11 September 2013: Two Indian scientists, Subhashis Roy from NCRA and Sabyasachi Pal from ICSP have recently discovered a supernova remnant named as G354.4+0.0 which is only a few hundred years old.
Supernova explosion occurs in the last stage of certain stars, when either a compact highly dense star known as white dwarf sucks matter from a companion star and thereby its mass exceeds 1.4 Solar mass (Chandrasekhar limit) resulting in its complete destruction; or the core of a massive star collapses that causes violent expulsion of the outer layer and the inner part forms a neutron star or black hole. After the explosion, the ejected stellar fragments move out at tremendous velocities which create shock and compress the surrounding interstellar gas in to a spherical shell around the site of explosion. This shell known as the supernova remnant expands in diameter with time and are seen in radio frequencies due to emission from relativistic electrons in the shell. The diameter of the shell serves as a predictor of its age. In the last 400 years, more than 10 supernova explosions are expected to have taken place in our Galaxy. However, only two of them are known.

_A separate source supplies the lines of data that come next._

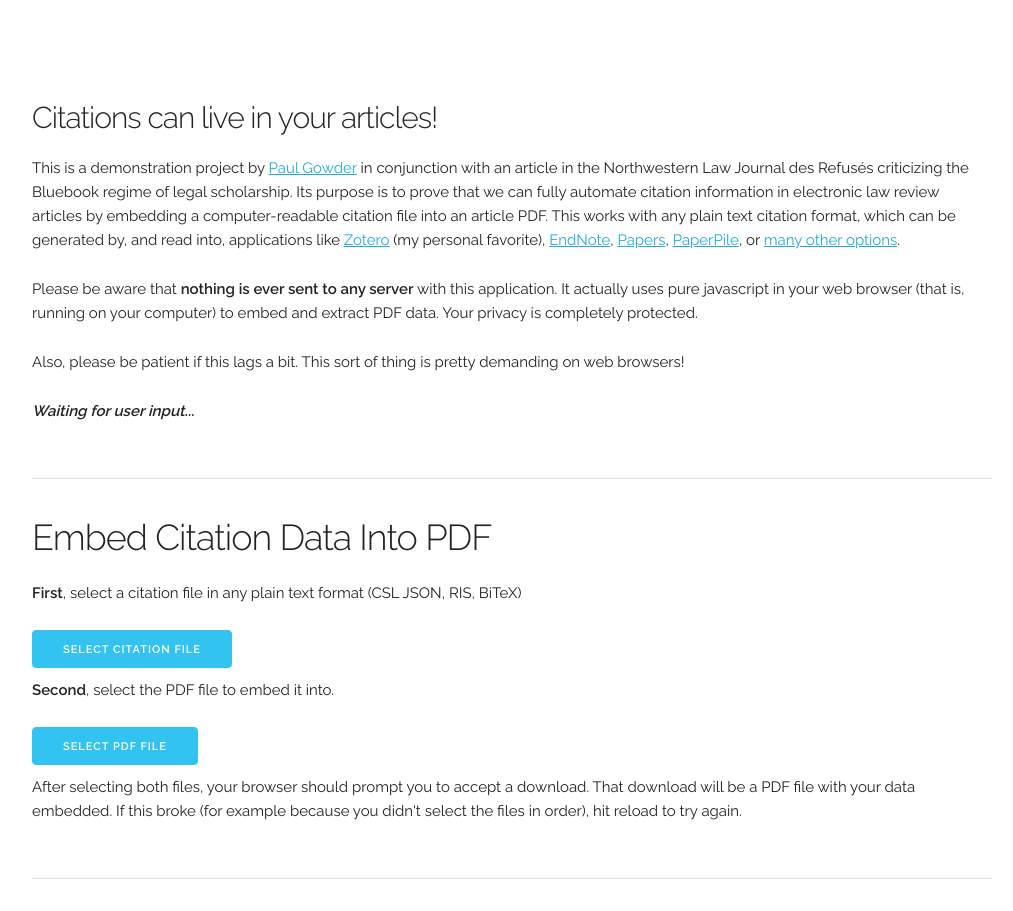
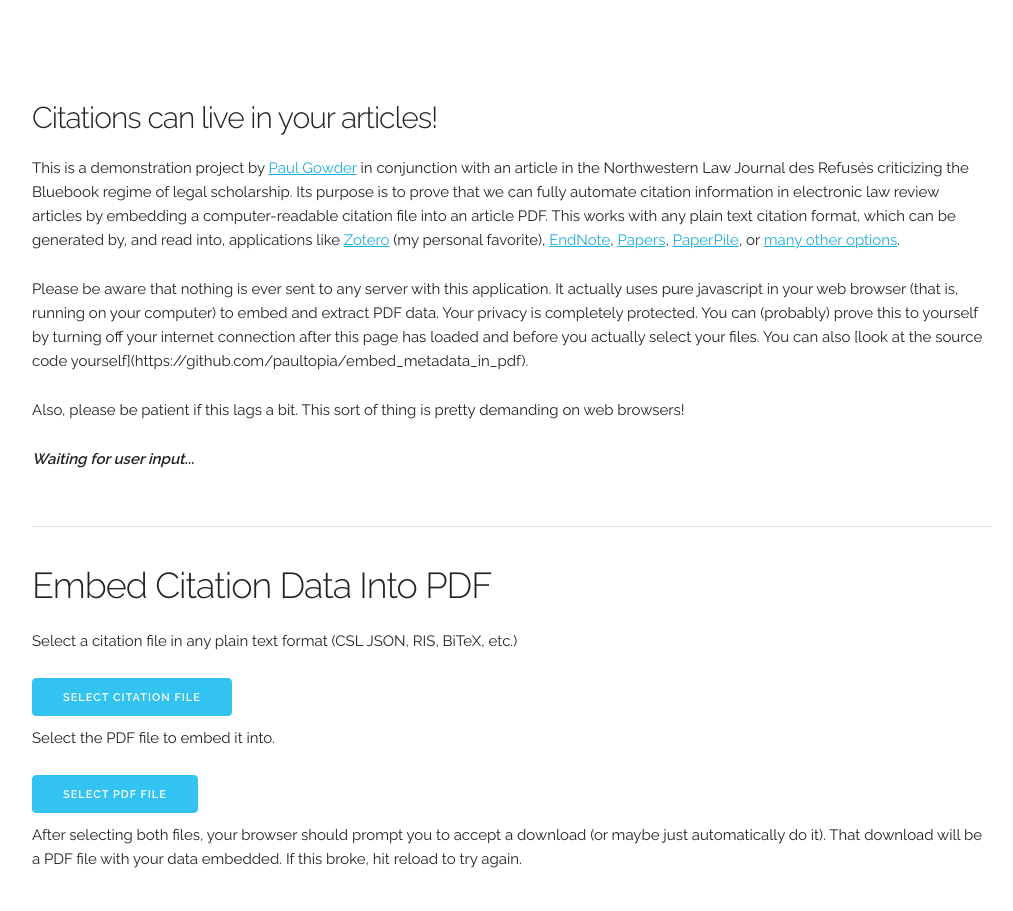
Before and after one commit to paultopia/embed_metadata_in_pdf, a website built with Parcel: page index.html in a window 1280 px wide. Shown: the top 911 px of the page, without its empty margins (128-1141 px from the left). Built offline with nearby package versions, Linux system fonts and the light colour scheme.

Commit message:
change messaging on main page

```diff
--- a/index.html
+++ b/index.html
@@ -16,7 +16,7 @@
 	<div class="row">
 	  <h1>Citations can live in your articles!</h1>
 	  <p>This is a demonstration project by <a href="https://gowder.io">Paul Gowder</a> in conjunction with an article in the Northwestern Law Journal des Refusés criticizing the Bluebook regime of legal scholarship. Its purpose is to prove that we can fully automate citation information in electronic law review articles by embedding a computer-readable citation file into an article PDF. This works with any plain text citation format, which can be generated by, and read into, applications like <a href="https://www.zotero.org">Zotero</a> (my personal favorite), <a href="https://endnote.com">EndNote</a>, <a href="https://www.papersapp.com">Papers</a>, <a href="https://paperpile.com">PaperPile</a>, or <a href="https://en.wikipedia.org/wiki/Comparison_of_reference_management_software">many other options</a>.</p>
-	  <p>Please be aware that <b>nothing is ever sent to any server</b> with this application. It actually uses pure javascript in your web browser (that is, running on your computer) to embed and extract PDF data.  Your privacy is completely protected.</p>
+	  <p>Please be aware that nothing is ever sent to any server with this application. It actually uses pure javascript in your web browser (that is, running on your computer) to embed and extract PDF data.  Your privacy is completely protected.  You can (probably) prove this to yourself by turning off your internet connection after this page has loaded and before you actually select your files. You can also [look at the source code yourself](https://github.com/paultopia/embed_metadata_in_pdf).</p>
 
 	  <p>
 	    Also, please be patient if this lags a bit. This sort of thing is pretty demanding on web browsers!
@@ -31,17 +31,17 @@
 	<hr>
 	<div class="row">
 	  <h3>Embed Citation Data Into PDF</h3>
-	  <p><b>First</b>, select a citation file in any plain text format (CSL JSON, RIS, BiTeX)</p>
+	  <p>Select a citation file in any plain text format (CSL JSON, RIS, BiTeX, etc.)</p>
 	  <label for="citation-selector" class="button button-primary">
 	    Select citation file
 	    <input type="file"  id="citation-selector">
 	  </label>
-	  <p><b>Second</b>, select the PDF file to embed it into.</p>
+	  <p>Select the PDF file to embed it into.</p>
 	  <label for="embed-selector" class="button button-primary">
 	    Select PDF file
 	    <input type="file" id="embed-selector">
 	  </label>
-	  <p>After selecting both files, your browser should prompt you to accept a download.  That download will be a PDF file with your data embedded.  If this broke (for example because you didn't select the files in order), hit reload to try again.
+	  <p>After selecting both files, your browser should prompt you to accept a download (or maybe just automatically do it).  That download will be a PDF file with your data embedded.  If this broke, hit reload to try again.
 	</div>
 	<hr>
 	<div class="row">
```
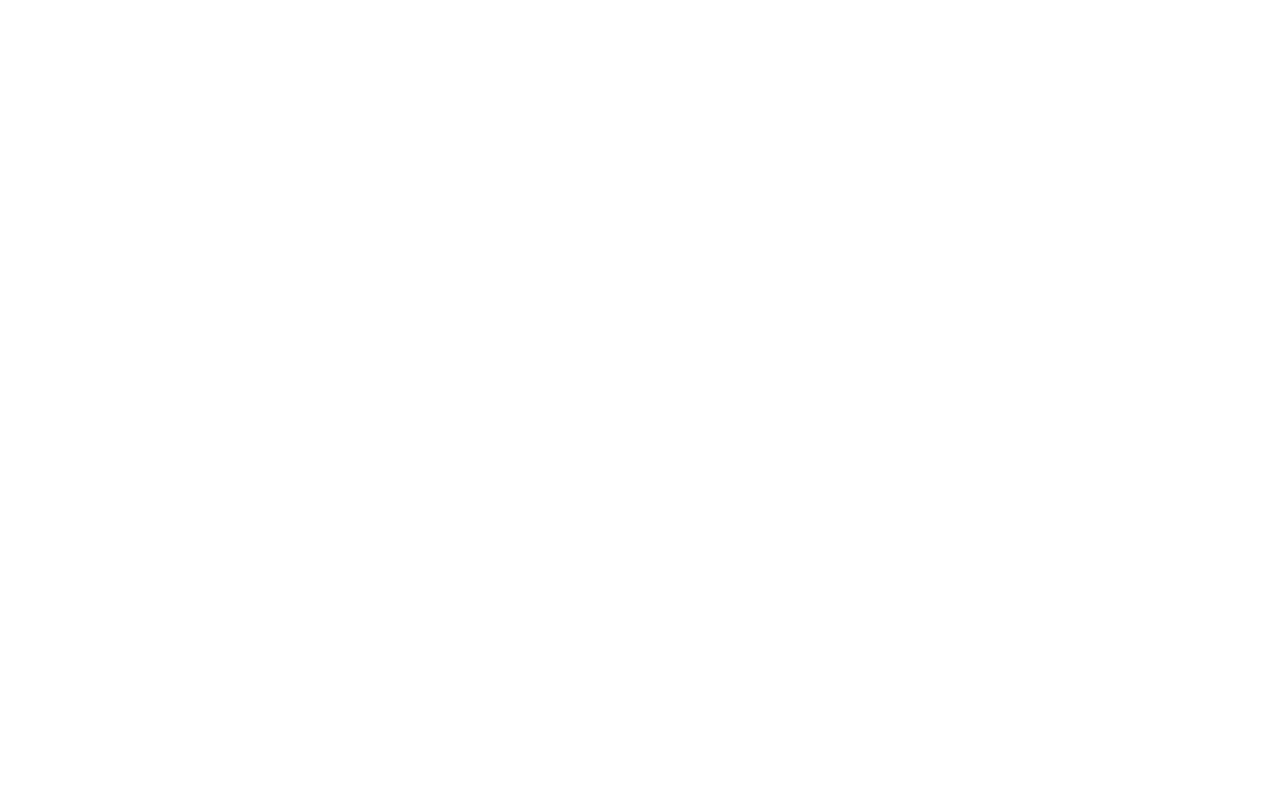
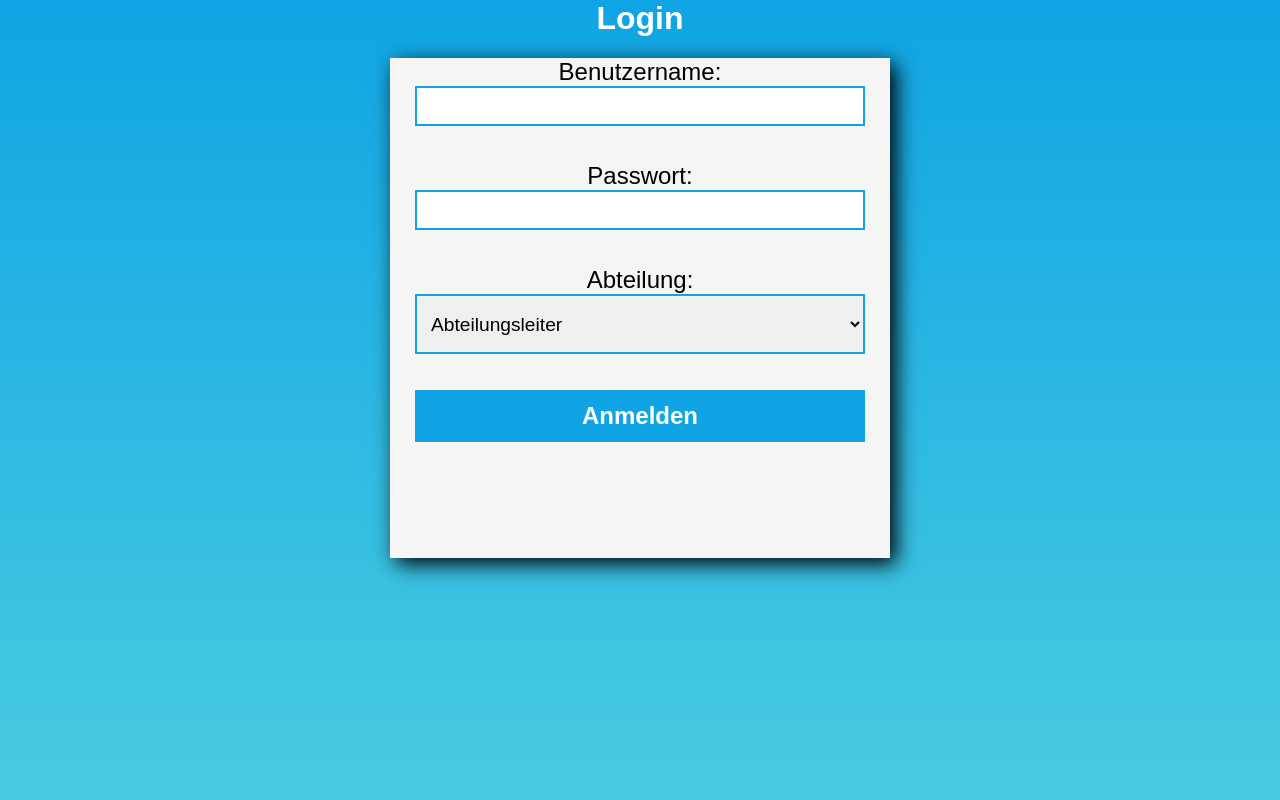
Before and after one commit to mft14/inventar, a PHP site: page /login.php in a window 1280 px wide. Before the commit the page is empty. Run offline with PHP 8.4, Linux system fonts and the light colour scheme.

Commit message:
Added Login

```diff
--- a/login.php
+++ b/login.php
@@ -6,8 +6,29 @@
 <link rel="stylesheet" type="text/css" href="src/main.css">
 
 </head>
-<body>
+<body class="bluebackground center">
+    <h1 class="fontwhite">Login</h1>
 
+    <div class="loginbox">
 
+        <form action="login.php" method="post">
+
+            <label for="username">Benutzername:</label>
+            <input type="text" id="username" name="username" class="textfield" required><br><br>
+
+            <label for="password">Passwort:</label>
+            <input type="password" id="password" name="password" class="textfield" required><br><br>
+
+            <label for="destination">Abteilung:</label>
+            <select id="destination" name="destination" class="textfield" style="height: 60px;">
+                <option value="page1.php" id="abtleiter">Abteilungsleiter</option>
+                <option value="page2.php" id="itabt">IT Abteilung</option>
+                <option value="page3.php" id="itabt2">IT Abteilung (Einkauf/Marketing)</option>
+                <option value="page4.php" id="personal">Personalabteilung</option>
+            </select><br><br>
+            <button type="submit" class="loginbutton">Anmelden</button>
+        </form>
+
+    </div>
 </body>
 </html>
--- a/src/main.css
+++ b/src/main.css
@@ -1,7 +1,88 @@
+:root {
+  --blau1: #10a4e4; /* blaue Farbe */
+  --blau2: #48cce1; /* grüne Farbe */
+  --tertiary-color: #0000ff; /* blaue Farbe */
+}
+
 body {
     margin: 0px;
     font-family: Arial, Helvetica, sans-serif;
 }
+
+.center {
+    text-align: center;
+    margin: auto;
+}
+
+.bluebackground {
+    /* background-color: #10a4e4; */
+    /* background: linear-gradient(to right, red, blue); */
+    background: linear-gradient(to bottom, var(--blau1), var(--blau2));
+}
+
+label {
+    display: block;
+    margin-top: 0px;
+    font-size: x-large;
+    font-family: Arial, Helvetica, sans-serif;
+}
+
+.fontwhite {
+    color: white;
+}
+
+.loginbox {
+    color: black;
+    padding:-top 50%;
+    background-color: whitesmoke;
+    width: 500px; /* Breite des Container */
+    height: 500px; /* Breite des Container */
+    margin: 0 auto; /* Zentriert den Container horizontal */
+    /* display: flex; /1* Verwendet Flexbox für vertikale Zentrierung *1/ */
+    justify-content: center; /* Horizontal zentrieren */
+    align-items: center; /* Vertikal zentrieren */
+    /*x offset, y offset, blur, color*/
+    box-shadow: 6px 6px 20px black;
+}
+
+.textfield {
+    border: 2px solid var(--blau1);
+    display: block;
+    font-size: larger;
+    height: 40px;
+    margin: auto;
+    padding: 10px;
+    width: 90%;
+}
+
+.loginselectbox, option {
+    border: 2px solid var(--blau1);
+    display: block;
+    height: 40px;
+    margin: auto;
+    padding: 10px;
+    width: 90%;
+}
+
+
+.margintopbottom {
+    margin-top: 20px;
+    margin-bottom: 20px;
+}
+
+.loginbutton {
+    color: white;
+    font-weight: bolder;
+    font-size: x-large;
+    border: 2px solid var(--blau1);
+    background-color: var(--blau1);
+    display: block;
+    /* height: 40px; */
+    margin: auto;
+    padding: 10px;
+    width: 90%;
+}
+
 
 h1.title {
     text-align: center;
```
Also changed, not shown: chatgptnotes.html (added, +43 -0 lines).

Recently, the above two Indian scientists published in Astrophysical Journal (v 774, p150; 2013 Sep 10) their discovery of a 1.6' angular sized supernova remnant 5 degrees away from the Galactic center using Giant Metrewave Radio Telescope (GMRT) observations at 330 and 1420 MHz. This is the first time GMRT observations have led to the discovery of an young supernova remnant of age 100-500 years.